-- Given data --
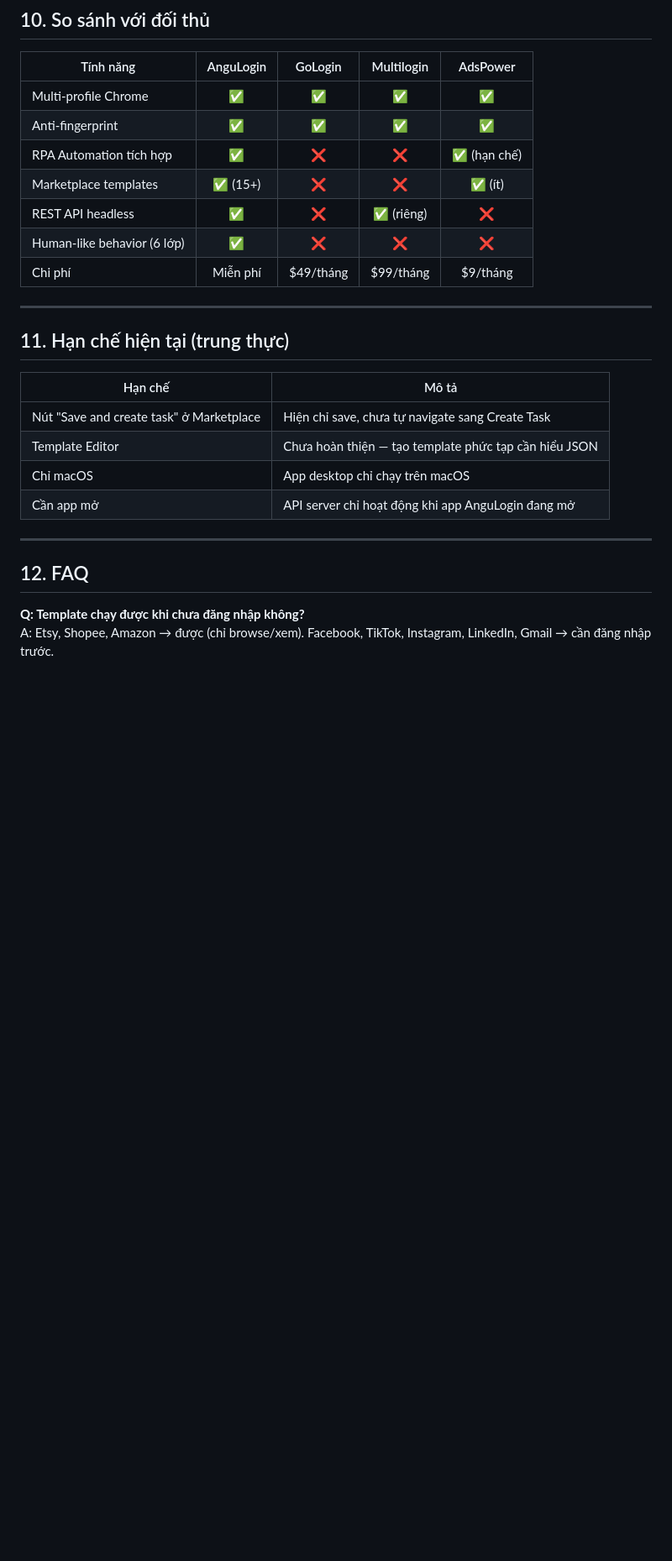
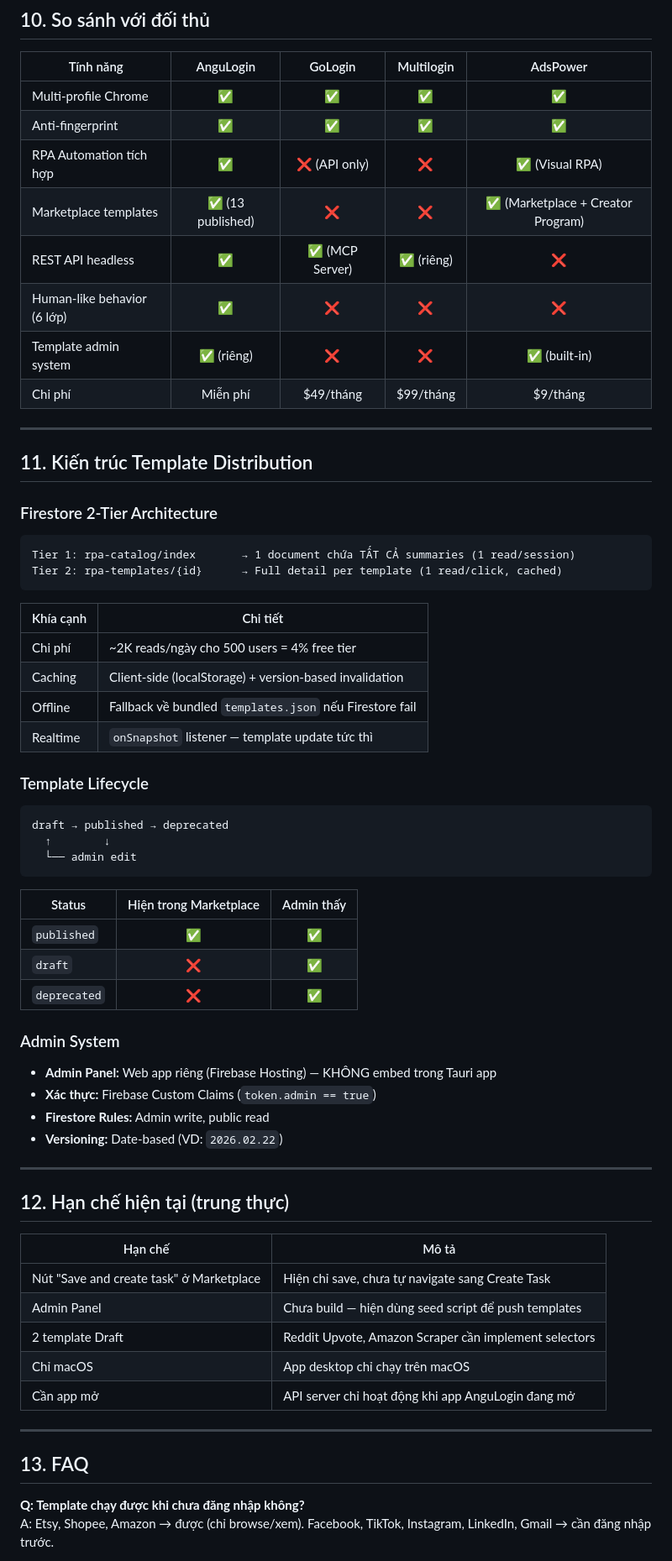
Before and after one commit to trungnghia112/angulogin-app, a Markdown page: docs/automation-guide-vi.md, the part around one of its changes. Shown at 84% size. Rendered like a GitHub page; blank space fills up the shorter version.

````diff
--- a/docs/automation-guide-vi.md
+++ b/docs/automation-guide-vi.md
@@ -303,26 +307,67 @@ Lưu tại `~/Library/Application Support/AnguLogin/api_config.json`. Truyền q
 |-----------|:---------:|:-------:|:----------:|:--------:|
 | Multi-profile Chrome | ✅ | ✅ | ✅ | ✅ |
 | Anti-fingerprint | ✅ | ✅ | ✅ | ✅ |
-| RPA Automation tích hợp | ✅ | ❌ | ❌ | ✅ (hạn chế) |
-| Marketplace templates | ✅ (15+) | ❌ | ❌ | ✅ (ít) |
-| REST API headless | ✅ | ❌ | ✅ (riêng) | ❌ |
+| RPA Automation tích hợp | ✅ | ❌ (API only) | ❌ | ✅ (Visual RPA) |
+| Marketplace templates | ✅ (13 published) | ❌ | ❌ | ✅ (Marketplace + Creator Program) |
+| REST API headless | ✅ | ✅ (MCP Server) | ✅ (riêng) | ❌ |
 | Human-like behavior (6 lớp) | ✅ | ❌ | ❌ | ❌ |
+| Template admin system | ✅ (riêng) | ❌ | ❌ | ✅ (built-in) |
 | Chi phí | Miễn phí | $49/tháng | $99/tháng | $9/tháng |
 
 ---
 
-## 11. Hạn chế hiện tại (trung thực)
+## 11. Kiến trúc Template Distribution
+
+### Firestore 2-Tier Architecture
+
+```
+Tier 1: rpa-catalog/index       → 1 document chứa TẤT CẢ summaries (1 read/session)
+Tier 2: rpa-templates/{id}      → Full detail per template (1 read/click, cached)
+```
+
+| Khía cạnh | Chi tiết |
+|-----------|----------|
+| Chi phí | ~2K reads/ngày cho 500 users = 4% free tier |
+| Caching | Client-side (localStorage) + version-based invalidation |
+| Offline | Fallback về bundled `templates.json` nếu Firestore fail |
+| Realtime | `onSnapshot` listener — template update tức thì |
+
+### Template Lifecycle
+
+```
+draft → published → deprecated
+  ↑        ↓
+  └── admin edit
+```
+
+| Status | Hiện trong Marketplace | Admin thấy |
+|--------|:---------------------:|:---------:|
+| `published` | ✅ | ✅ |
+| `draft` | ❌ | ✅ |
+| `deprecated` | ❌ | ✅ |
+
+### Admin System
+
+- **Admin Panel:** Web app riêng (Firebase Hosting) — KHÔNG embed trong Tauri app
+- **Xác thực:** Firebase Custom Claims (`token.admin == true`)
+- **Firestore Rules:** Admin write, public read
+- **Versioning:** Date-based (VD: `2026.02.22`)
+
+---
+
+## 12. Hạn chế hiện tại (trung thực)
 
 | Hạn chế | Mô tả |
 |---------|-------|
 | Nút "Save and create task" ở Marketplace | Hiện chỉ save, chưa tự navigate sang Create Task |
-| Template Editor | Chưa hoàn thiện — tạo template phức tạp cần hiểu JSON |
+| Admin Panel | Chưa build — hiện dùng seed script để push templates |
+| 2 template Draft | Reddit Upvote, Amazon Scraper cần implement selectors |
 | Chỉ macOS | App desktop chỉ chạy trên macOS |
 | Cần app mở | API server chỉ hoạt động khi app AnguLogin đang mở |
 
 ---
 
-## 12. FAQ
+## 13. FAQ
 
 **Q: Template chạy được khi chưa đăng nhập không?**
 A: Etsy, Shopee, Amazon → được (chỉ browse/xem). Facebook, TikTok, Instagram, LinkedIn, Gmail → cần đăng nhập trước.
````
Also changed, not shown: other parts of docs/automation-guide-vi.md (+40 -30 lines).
---
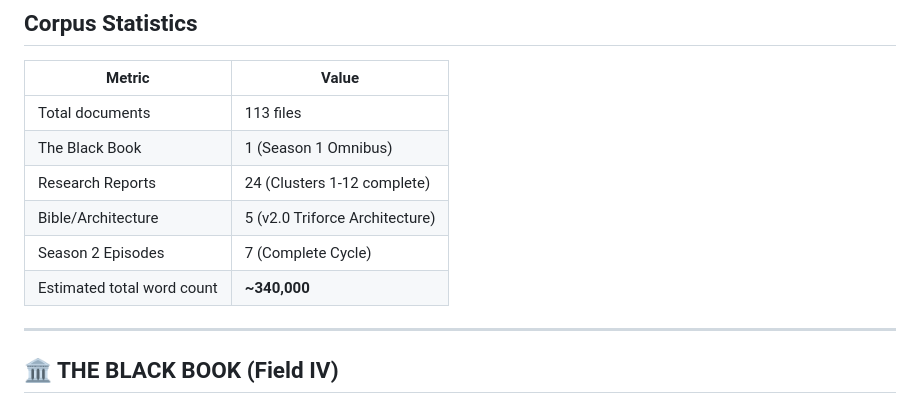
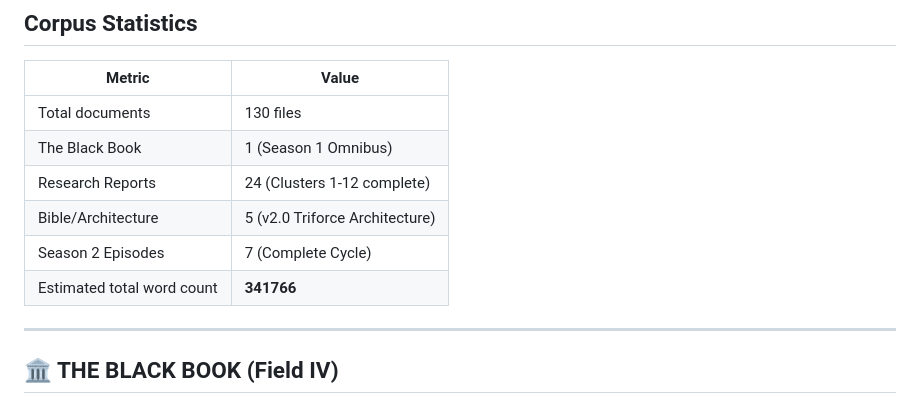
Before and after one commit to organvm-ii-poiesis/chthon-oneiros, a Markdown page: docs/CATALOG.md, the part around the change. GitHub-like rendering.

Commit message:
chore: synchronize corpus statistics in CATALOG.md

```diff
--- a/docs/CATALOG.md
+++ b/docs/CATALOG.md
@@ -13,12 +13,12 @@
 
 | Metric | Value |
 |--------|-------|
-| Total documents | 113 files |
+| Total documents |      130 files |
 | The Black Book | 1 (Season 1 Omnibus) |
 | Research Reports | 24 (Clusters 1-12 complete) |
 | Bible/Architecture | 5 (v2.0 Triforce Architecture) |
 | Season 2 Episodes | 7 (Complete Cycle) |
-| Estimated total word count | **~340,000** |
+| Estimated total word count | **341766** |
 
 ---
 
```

-- Prompt --
Copy each line above that contains the word "templates".

-- Solved problem --
-| Marketplace templates | ✅ (15+) | ❌ | ❌ | ✅ (ít) |
+| Marketplace templates | ✅ (13 published) | ❌ | ❌ | ✅ (Marketplace + Creator Program) |
+Tier 2: rpa-templates/{id}      → Full detail per template (1 read/click, cached)
+| Offline | Fallback về bundled `templates.json` nếu Firestore fail |
+| Admin Panel | Chưa build — hiện dùng seed script để push templates |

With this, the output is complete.